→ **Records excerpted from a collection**
++++++++++++++++++++
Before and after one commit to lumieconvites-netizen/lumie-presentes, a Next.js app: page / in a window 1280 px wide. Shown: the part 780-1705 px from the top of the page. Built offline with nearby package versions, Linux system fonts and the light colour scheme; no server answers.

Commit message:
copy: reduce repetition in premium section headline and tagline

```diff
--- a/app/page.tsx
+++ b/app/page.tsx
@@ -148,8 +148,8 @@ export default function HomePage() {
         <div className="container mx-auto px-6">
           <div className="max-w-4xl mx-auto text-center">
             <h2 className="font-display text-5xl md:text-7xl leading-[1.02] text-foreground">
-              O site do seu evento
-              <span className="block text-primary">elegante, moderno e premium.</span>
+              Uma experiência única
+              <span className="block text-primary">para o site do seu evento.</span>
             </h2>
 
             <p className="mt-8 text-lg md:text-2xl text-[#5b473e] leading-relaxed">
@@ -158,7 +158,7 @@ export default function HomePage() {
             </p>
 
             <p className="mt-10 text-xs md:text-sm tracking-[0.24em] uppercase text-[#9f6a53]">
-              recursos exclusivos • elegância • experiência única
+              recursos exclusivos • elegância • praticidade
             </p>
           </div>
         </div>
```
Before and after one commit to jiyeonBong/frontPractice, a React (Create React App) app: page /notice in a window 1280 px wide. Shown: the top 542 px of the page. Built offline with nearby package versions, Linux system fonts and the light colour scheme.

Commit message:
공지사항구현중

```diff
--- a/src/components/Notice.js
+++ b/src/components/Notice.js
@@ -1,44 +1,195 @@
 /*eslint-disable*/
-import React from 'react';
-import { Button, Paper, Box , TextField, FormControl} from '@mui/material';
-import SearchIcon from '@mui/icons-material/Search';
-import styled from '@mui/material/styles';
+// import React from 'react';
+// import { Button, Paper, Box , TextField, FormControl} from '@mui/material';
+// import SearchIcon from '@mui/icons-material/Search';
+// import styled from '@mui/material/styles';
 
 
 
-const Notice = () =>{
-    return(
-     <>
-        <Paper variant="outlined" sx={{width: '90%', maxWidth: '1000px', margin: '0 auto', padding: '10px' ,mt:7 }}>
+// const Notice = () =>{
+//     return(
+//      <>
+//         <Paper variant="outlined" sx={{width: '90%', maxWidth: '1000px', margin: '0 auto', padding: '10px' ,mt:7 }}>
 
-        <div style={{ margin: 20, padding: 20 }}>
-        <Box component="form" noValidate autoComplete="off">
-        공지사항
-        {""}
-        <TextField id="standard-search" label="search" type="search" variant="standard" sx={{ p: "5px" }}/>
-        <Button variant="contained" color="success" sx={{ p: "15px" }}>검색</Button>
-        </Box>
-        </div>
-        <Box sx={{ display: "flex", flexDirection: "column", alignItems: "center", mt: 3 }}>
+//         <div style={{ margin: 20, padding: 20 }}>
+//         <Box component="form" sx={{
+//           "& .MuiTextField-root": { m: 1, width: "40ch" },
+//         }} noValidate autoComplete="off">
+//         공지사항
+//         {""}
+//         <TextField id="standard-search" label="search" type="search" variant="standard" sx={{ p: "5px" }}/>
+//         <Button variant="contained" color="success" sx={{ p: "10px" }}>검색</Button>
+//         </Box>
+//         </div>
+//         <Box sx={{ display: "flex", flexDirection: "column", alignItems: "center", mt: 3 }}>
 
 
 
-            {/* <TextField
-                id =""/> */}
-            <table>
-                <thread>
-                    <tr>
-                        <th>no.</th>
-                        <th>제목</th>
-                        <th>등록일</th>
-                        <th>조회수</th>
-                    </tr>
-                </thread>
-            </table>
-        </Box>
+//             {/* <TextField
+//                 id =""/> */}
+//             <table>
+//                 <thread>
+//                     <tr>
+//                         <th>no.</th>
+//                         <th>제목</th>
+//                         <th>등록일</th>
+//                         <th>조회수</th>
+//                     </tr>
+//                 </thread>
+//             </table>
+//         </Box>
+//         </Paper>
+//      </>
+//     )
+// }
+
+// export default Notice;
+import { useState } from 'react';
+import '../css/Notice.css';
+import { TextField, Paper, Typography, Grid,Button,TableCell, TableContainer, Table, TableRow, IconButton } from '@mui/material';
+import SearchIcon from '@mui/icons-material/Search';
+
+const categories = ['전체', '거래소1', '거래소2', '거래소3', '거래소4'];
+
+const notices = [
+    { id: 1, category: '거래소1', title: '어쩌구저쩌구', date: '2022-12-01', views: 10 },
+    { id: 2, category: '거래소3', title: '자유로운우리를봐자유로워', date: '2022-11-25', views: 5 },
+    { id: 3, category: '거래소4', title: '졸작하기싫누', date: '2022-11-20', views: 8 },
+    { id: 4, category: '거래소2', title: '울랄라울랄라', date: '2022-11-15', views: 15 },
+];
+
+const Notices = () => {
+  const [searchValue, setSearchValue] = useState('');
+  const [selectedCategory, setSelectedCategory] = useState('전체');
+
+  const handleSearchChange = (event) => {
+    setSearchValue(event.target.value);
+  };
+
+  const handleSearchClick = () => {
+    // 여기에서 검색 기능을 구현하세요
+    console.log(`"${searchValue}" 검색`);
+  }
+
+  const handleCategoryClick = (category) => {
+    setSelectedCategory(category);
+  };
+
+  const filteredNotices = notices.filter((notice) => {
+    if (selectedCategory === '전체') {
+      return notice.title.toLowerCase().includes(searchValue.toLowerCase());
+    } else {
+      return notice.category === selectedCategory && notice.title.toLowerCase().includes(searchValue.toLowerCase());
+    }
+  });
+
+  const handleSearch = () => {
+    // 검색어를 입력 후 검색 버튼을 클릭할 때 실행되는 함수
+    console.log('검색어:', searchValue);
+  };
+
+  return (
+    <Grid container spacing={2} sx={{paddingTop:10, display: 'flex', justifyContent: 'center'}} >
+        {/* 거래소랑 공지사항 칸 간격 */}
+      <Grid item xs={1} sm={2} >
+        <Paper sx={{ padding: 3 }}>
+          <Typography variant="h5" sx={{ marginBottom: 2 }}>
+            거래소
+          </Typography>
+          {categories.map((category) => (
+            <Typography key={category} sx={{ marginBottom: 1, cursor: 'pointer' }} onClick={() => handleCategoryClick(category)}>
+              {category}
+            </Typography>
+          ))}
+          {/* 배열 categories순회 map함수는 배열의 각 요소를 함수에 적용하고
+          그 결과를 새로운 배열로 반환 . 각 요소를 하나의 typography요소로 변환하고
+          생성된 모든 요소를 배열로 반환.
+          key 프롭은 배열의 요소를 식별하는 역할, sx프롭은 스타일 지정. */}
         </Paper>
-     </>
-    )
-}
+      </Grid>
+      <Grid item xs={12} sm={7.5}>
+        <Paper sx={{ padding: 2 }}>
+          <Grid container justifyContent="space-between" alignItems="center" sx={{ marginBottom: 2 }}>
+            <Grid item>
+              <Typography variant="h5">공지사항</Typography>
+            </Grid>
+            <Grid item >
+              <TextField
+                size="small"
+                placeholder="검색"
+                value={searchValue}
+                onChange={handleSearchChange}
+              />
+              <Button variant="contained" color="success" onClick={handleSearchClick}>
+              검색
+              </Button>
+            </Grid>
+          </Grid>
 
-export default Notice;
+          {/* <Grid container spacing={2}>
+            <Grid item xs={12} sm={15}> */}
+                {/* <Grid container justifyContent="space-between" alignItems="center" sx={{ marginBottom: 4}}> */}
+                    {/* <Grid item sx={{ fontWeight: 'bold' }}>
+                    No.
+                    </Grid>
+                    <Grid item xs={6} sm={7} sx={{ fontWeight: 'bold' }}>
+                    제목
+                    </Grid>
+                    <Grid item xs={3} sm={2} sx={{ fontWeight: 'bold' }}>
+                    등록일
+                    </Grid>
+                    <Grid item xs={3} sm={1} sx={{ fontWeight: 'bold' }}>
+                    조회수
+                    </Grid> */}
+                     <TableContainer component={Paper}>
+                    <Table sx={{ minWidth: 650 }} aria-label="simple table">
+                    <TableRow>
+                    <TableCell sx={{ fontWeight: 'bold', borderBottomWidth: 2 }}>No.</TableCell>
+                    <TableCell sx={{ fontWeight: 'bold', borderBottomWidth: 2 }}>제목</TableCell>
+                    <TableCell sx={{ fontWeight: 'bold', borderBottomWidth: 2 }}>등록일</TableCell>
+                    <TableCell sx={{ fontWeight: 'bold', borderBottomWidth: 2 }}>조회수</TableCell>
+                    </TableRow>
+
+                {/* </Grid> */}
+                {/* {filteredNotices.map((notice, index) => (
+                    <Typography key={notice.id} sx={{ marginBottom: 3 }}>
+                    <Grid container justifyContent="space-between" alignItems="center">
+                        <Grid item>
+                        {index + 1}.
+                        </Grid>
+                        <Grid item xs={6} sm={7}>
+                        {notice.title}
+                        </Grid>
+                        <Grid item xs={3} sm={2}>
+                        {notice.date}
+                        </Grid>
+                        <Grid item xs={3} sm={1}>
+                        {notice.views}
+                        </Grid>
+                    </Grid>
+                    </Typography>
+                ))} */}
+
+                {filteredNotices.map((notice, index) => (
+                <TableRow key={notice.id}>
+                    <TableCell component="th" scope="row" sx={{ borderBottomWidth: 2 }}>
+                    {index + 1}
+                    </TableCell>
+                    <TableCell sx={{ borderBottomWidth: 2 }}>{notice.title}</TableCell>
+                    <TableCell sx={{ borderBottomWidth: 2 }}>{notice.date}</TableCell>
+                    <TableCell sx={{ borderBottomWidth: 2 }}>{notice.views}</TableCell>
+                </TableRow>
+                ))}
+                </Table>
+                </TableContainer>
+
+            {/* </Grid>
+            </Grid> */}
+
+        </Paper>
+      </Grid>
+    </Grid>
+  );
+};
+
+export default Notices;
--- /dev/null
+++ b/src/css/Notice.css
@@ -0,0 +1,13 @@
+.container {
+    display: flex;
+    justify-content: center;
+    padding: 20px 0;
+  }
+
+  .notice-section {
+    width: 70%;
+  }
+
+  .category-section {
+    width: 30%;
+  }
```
++++++++++++++++++++
→ **Task**
Pull every line with the string "index" from the data above.

→ **Task response**
+                {/* {filteredNotices.map((notice, index) => (
+                        {index + 1}.
+                {filteredNotices.map((notice, index) => (
+                    {index + 1}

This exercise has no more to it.